Danone's beautiful designs for functional yoghurts
next year, according to press reports, as it seeks the next level
of differentiation in the increasingly competitive functional dairy
The French group has already shown itself to be a force for innovation in the sector. It was a leader in the probiotic dairy market a decade ago with Bio (now Activia). The probiotic yogurt market has experienced immense growth, as other big players like Nestle and Unilever have entered the fray. The spoonable probiotic yoghurt market alone was estimated by Euromonitor International to be worth US$1.6bn (€1.25bn) at retail in 2005.
Danone's reported next move into beauty foods propels it into another hot new area - beauty foods purported to improve appearance by working from the inside-out. To date, most of the products have come from niche operators - such as a bronzing water introduced in France last year by Microfluid Biotechnolog. But Danone looks to be tipping the trend over into the mainstream.
A spokesperson for Danone confirmed that the group is planning to launch cosmetic yoghurt products in 2007, but declined to give any further information about the product itself or the rollout strategy.
But according to the UK's Financial Times, the yoghurt, to be named Essensis, will have detoxifying properties that will reflect on skin health.
The area of overlap between dietary supplement and cosmetics companies has been growing with a category, now estimated by Kline and Co to be worth around US$1bn on a global basis.
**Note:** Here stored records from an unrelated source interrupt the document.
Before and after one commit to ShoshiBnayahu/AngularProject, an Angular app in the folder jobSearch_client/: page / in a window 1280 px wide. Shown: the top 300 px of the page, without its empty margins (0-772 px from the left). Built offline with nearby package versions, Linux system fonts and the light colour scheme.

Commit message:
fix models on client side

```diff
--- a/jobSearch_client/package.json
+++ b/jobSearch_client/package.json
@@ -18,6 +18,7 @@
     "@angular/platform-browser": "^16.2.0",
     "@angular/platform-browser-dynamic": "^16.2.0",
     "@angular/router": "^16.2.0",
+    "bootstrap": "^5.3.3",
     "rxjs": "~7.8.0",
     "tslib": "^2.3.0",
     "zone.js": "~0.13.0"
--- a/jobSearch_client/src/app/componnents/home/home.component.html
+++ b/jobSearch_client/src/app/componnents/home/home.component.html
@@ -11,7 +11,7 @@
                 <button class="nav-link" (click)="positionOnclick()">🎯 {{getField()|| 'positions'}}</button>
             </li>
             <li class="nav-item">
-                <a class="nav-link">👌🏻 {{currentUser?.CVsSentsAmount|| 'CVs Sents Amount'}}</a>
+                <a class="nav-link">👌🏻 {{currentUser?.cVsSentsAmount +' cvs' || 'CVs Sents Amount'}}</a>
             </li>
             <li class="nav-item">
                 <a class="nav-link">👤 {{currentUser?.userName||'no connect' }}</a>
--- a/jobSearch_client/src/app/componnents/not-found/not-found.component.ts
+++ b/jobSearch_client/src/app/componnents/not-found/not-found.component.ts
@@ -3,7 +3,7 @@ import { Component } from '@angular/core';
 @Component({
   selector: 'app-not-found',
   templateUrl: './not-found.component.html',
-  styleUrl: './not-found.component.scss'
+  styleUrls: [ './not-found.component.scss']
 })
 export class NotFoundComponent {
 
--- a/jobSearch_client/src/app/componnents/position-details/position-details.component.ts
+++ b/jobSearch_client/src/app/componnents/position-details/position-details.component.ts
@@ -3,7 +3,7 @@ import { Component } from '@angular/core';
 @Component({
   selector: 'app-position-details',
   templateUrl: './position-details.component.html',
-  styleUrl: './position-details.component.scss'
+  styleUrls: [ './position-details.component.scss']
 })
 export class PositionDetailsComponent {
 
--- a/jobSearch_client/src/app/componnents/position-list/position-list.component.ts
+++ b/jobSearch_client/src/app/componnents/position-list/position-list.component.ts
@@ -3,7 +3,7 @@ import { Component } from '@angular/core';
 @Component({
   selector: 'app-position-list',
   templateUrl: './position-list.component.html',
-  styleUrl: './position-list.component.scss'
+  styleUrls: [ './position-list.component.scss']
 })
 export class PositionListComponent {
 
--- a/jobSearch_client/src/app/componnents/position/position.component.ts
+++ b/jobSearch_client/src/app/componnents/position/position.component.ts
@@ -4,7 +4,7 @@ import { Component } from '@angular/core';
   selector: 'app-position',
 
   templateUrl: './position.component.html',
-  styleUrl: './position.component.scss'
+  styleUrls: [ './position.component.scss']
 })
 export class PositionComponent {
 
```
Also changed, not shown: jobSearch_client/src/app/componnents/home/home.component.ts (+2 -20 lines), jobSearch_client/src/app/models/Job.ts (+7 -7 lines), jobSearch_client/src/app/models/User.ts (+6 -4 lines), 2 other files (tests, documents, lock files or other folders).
Kline calls such products 'nutricosmetics' - but it is not alone in coining a new term to describe the concept.
Leatherhead Food International is calling ingestible ingredients with skin benefits 'skingestibles'. Leatherhead is today hosting one-day conference in London to discuss market drivers and opportunities for food companies eyeing this market, such as catering to consumers' self-esteem issues.
While there is not yet enough information on the product design or supporting science to judge the real value of Danone's new offering to consumers, already there are some signs that that the cosmetic foods market could be marred by gimmicky products containing ingredients that sound good, but do not deliver on that promise.
For instance, collagen-containing marshmallows from Japan's Eiwa Confectionery, marketed to plump out the lips and cheeks, have attracted criticism from nutrition experts who say that the ingested collagen (a component of many basic foodstuffs) is used for many functions within the body and would not be routed directly to the lips.
Dieticians are wont to question the need for beauty foods, saying that following a sensible diet will result in a healthy appearance.